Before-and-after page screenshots

+===+

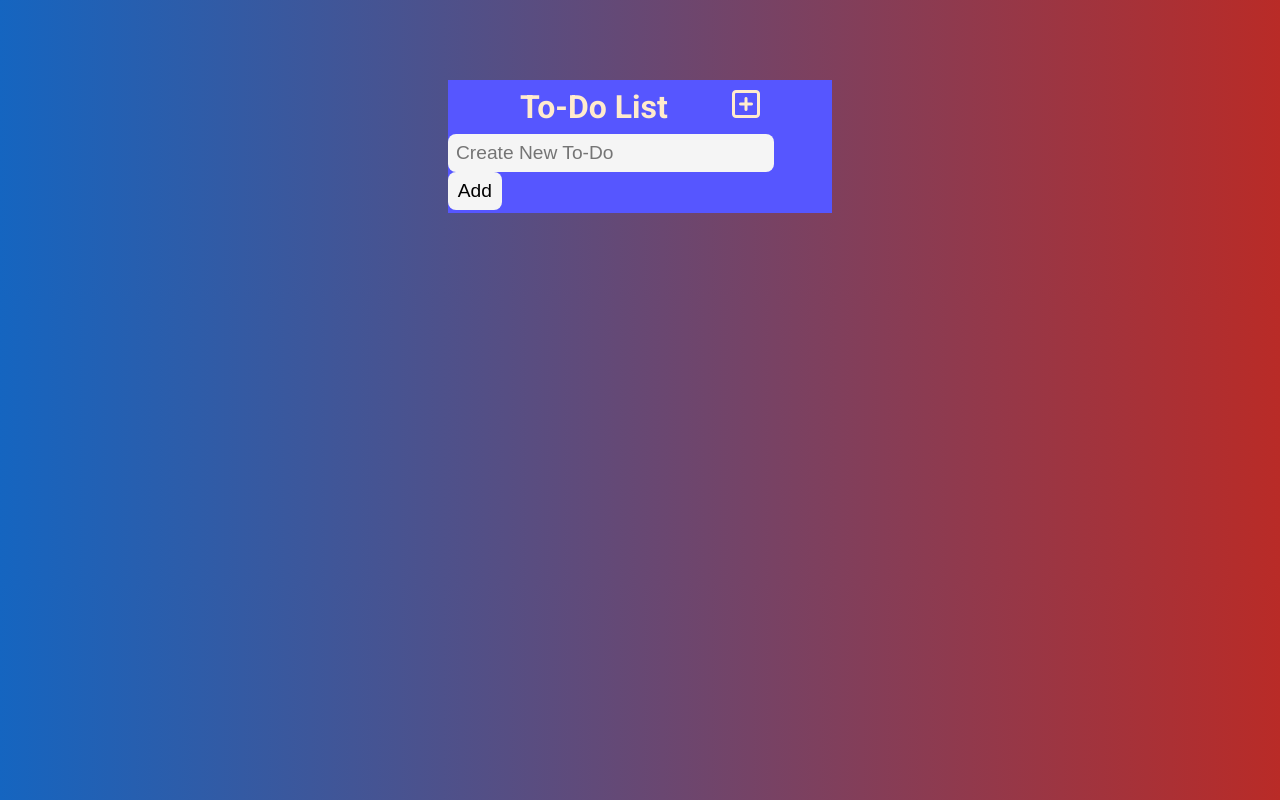
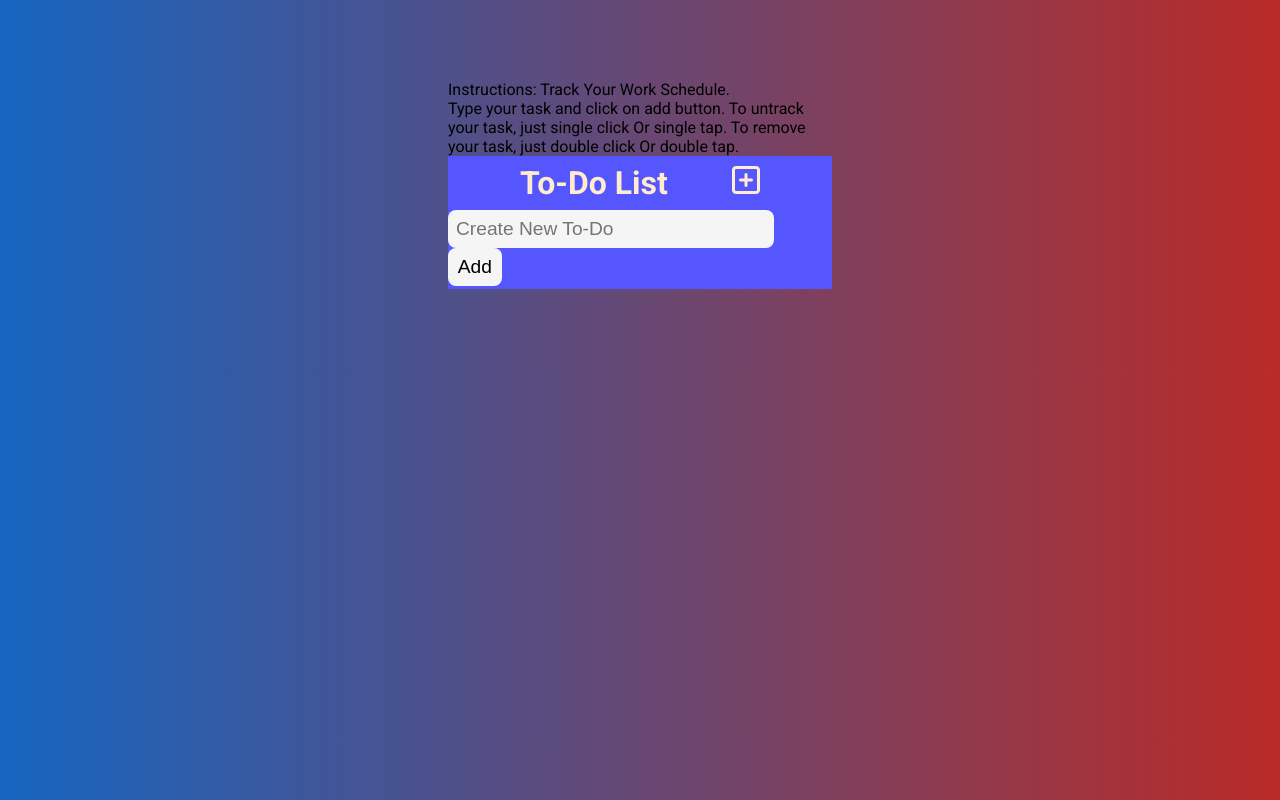
Before and after one commit to Salman-Farshe/ToDo-list, a website: page index.html in a window 1280 px wide. Drawn offline with nearby package versions, Linux system fonts and the light colour scheme.

Commit message:
adding Instructions

```diff
--- a/index.html
+++ b/index.html
@@ -13,6 +13,13 @@
 <body>
 
     <div class="container">
+        <div class="instruction">
+            <p>Instructions: Track Your Work Schedule. <br>
+                Type your task and click on <span>add button</span>.
+                To untrack your task, just <span>single click</span>  Or <span>single tap</span>.
+                To <span>remove</span> your task, just <span>double click</span> Or <span>double tap</span>.
+            </p>
+        </div>
         <div class="heading">
             <h1>To-Do List</h1>
             <div id="insert">
```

+===+

Where a line above holds the string "task", show that line.

+                Type your task and click on <span>add button</span>.
+                To untrack your task, just <span>single click</span>  Or <span>single tap</span>.
+                To <span>remove</span> your task, just <span>double click</span> Or <span>double tap</span>.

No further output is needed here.